#### Task:
The required answer is every line of the data containing the word "shown".

Stored items:
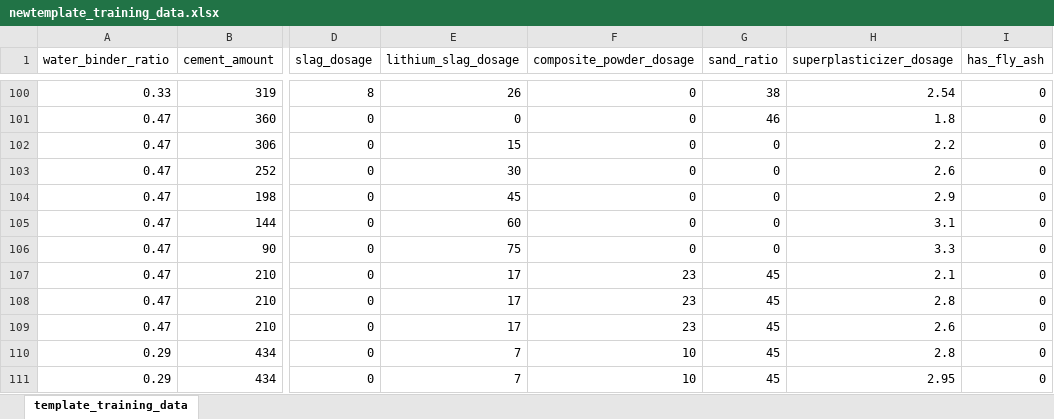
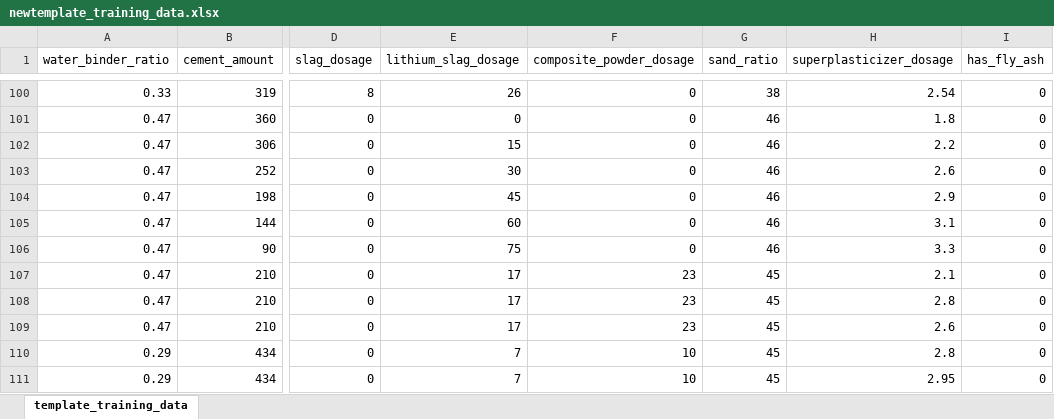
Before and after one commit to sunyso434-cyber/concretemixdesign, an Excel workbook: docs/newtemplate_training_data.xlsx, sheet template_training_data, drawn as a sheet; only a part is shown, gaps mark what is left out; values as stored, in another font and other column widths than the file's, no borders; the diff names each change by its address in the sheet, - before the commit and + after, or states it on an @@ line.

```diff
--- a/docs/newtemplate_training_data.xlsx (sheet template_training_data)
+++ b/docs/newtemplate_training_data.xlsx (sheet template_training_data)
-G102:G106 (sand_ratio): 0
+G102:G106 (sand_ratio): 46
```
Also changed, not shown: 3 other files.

#### Output of the task:
Before and after one commit to sunyso434-cyber/concretemixdesign, an Excel workbook: docs/newtemplate_training_data.xlsx, sheet template_training_data, drawn as a sheet; only a part is shown, gaps mark what is left out; values as stored, in another font and other column widths than the file's, no borders; the diff names each change by its address in the sheet, - before the commit and + after, or states it on an @@ line.
Also changed, not shown: 3 other files.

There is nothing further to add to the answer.